Unlike the Hill MS., many later versions speak of a thorn at the foot of the bed. This is presumably the Glastonbury Thorn, which has the peculiar property of blooming around Christmas; legend has it that it was descended from a sprout of Joseph of Arimathea's staff (for the folktale of its origin, which claims it is from the crown of thorns, see Briggs, p. 232. Hole, p. 52, summarizes the legend that Philip the Apostle had sent twelve missionaries under Joseph of Arimathea to Britain, and that they settled in Glastonbury; Lawton, pp. xxxix-xl, offers evidence that this legend was adopted some time between 1240 and the late fourteenth century). However, Lacy, p. 243, says that the first mention of the Glastonbury Thorn is from 1716. Thus it is likely that the omission of the thorn from the early texts is because the thorn was not then known.
Another alternative is that some of the material in this song has drifted in from other carols. Greene's #38, pp. 86-87, "Alleluya, alleluia, Deo Patrie sit gloria," is a song primarily about the coming of the Magi, but there are substantial similarities to this song. Three verses begin, "Ther ys a blossum sprong of a thorn, To save mankynd, that was forlorne"; "There sprong a well at Maris fote, That seemed this world to bote"; "From that well ther strake a streme, Owt of Egypt into Bedlam." Greene, p. 206, compares the blossom and thorn to the "Rod of Jesse" and "Root of Jesse."
This seems to be the hypothesis of Boklund-Lagopolou, pp. 230-231, regarding the Hill manuscript version: The original carol was secular but in general fit an allegorical religious pattern, so some anonymous writer added the "Corpus Christi" verse. The defect with this hypothesis is that it doesn't really explain the additional religious references in other texts.
The mention of the heron in the song is rather surprising. Biblical references to what is believed to be the heron call it an unclean bird (e.g. Leviticus 11:19). Folklore about herons seems to be limited (online sources say this is because it was often confused with cranes and pelicans), but what there is is not very positive. And in the Middle Ages in was considered a not very inspiring creature: "At a banquet [the exiled French noble] Robert [of Artois] goaded Edward [III] into rebellion [against the King of France] by presenting him publicly with a stuffed heron, a cowardly bird which, Robert sneered, 'always fled before hawks and, like the English, will not fight for its rights'" (Neillands, p. 75). On the other hand, Tresider, p. 92, mentions that it was associated with inquisitiveness, and a positive symbol in the Far East (hardly relevant to medieval England); the one thing that seems slightly relevant is that the heron was sometimes a symbol of "rising above the storms of life, as the heron surmounts rainclouds."
A facsimile of the Richard Hill manuscript is now available at the Balliol Library manuscripts resource at the Bodleian web site; go to and scroll down to MS. 354. This song is on folio 165.
According to Greene, p. 22, this is one of only three carols found in manuscript before 1550 to have been found in oral tradition in modern times, the three being "The Boar's Head Carol," "The Corpus Christi Carol," and the obscure song "Christ Is Born of Maiden Fair." Of these, "Christ Is Born..." is, by Greene's admission, a vulgarization, and "The Corpus Christi Carol" has also wandered far; "The Boar's Head Carol" is almost unchanged, probably because it was regularly referred back to earlier sources. - RBW
Bibliography Last updated in version 5.3
File: L691

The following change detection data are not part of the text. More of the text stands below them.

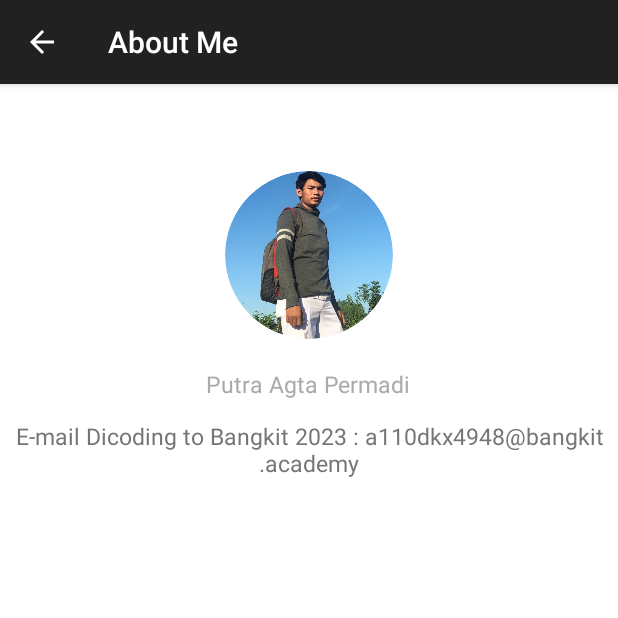
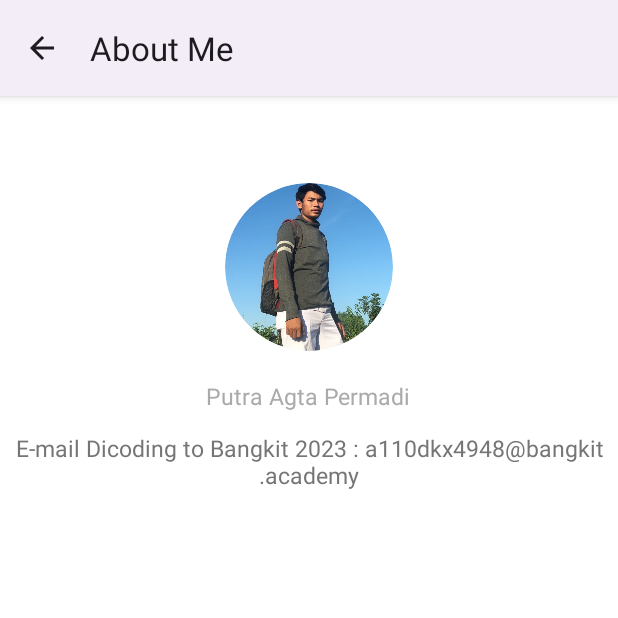
Before and after one commit to tattadv97/RemakeHealtyLife, an Android app: the AboutMeActivity screen opened directly, with no data from a screen before it, on a phone screen of 412 x 824 dp, the top half of it. Run offline under Robolectric (Android 15) with nearby library versions, the phone set to English and light mode, and no system bars; our stand-ins replace CircleImageView.

Commit message:
add dark mode done SOLVED

```diff
--- a/app/build.gradle.kts
+++ b/app/build.gradle.kts
@@ -66,6 +66,8 @@
     implementation(libs.material)
     implementation(libs.firebase.auth.ktx)
 
+    implementation(libs.material.v1110alpha02)
+
     //Preferences DataStore
     implementation(libs.androidx.datastore.preferences)
     implementation(libs.androidx.lifecycle.viewmodel.ktx)
--- a/app/src/main/res/values-night/themes.xml
+++ b/app/src/main/res/values-night/themes.xml
@@ -1,7 +1,9 @@
 <resources xmlns:tools="http://schemas.android.com/tools">
-    <!-- Base application theme. -->
-    <style name="Base.Theme.RemakeHealtyLife" parent="Theme.Material3.DayNight.NoActionBar">
-        <!-- Customize your dark theme here. -->
-        <!-- <item name="colorPrimary">@color/my_dark_primary</item> -->
+    <style name="Theme.RemakeHealtyLife" parent="Theme.Material3.DayNight">
+        <!-- Dark theme colors -->
+        <item name="colorPrimary">@color/dark_color_primary</item>
+        <item name="colorOnPrimary">@color/white</item>
+        <item name="background">@color/black</item>
+        <item name="colorOnBackground">@color/white</item>
     </style>
 </resources>
--- a/app/src/main/res/values/themes.xml
+++ b/app/src/main/res/values/themes.xml
@@ -1,11 +1,17 @@
 <resources xmlns:tools="http://schemas.android.com/tools">
-    <!-- Base application theme. -->
-    <style name="Base.Theme.RemakeHealtyLife" parent="Theme.AppCompat.Light.DarkActionBar">
-        <!-- Customize your light theme here. -->
-        <!-- <item name="colorPrimary">@color/my_light_primary</item> -->
+    <style name="Theme.RemakeHealtyLife" parent="Theme.Material3.DayNight">
+        <!-- Light theme colors -->
+        <item name="colorPrimary">@color/light_color_primary</item>
+        <item name="colorOnPrimary">@color/black</item>
+        <item name="background">@color/white</item>
+        <item name="colorOnBackground">@color/black</item>
     </style>
 
-    <style name="Theme.RemakeHealtyLife" parent="Base.Theme.RemakeHealtyLife" />
-
-    <style name="Theme.Design.NoActionBar." parent="Theme.AppCompat.Light.NoActionBar" />
+    <!-- Splash Screen Theme -->
+    <style name="Theme.SplashScreen" parent="Theme.Material3.DayNight.NoActionBar">
+        <!-- Fullscreen mode -->
+        <item name="android:windowFullscreen">true</item>
+        <item name="android:statusBarColor">@android:color/transparent</item>
+        <item name="android:windowLightStatusBar">false</item>
+    </style>
 </resources>
--- a/gradle/libs.versions.toml
+++ b/gradle/libs.versions.toml
@@ -10,6 +10,7 @@
 material = "1.12.0"
 activity = "1.9.3"
 constraintlayout = "2.2.0"
+materialVersion = "1.12.0"
 playServicesAuth = "21.2.0"
 recyclerview = "1.3.2"
 cardview = "1.0.0"
@@ -48,6 +49,7 @@
 androidx-test-runner = { group = "androidx.test", name = "runner", version.ref = "test-runner" }
 androidx-test-espresso = { group = "androidx.test.espresso", name = "espresso-core", version.ref = "test-espresso" }
 firebase-auth = { group = "com.google.firebase", name = "firebase-auth", version.ref = "firebaseAuth" }
+material-v1110alpha02 = { module = "com.google.android.material:material", version.ref = "materialVersion" }
 play-services-auth = { module = "com.google.android.gms:play-services-auth", version.ref = "playServicesAuth" }
 firebase-auth-ktx = { group = "com.google.firebase", name = "firebase-auth-ktx", version.ref = "firebaseAuthKtx" }
 androidx-datastore-preferences = { module = "androidx.datastore:datastore-preferences", version.ref = "datastorePreferences" }
```
Also changed, not shown: app/src/main/AndroidManifest.xml (+5 -4 lines), app/src/main/res/values/colors.xml (+11 -0 lines).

Go to the Ballad Search form
Go to the Ballad Index Song List

Go to the Ballad Index Instructions
Go to the Ballad Index Bibliography or Discography

The Ballad Index Copyright 2022 by Robert B. Waltz and David G. Engle.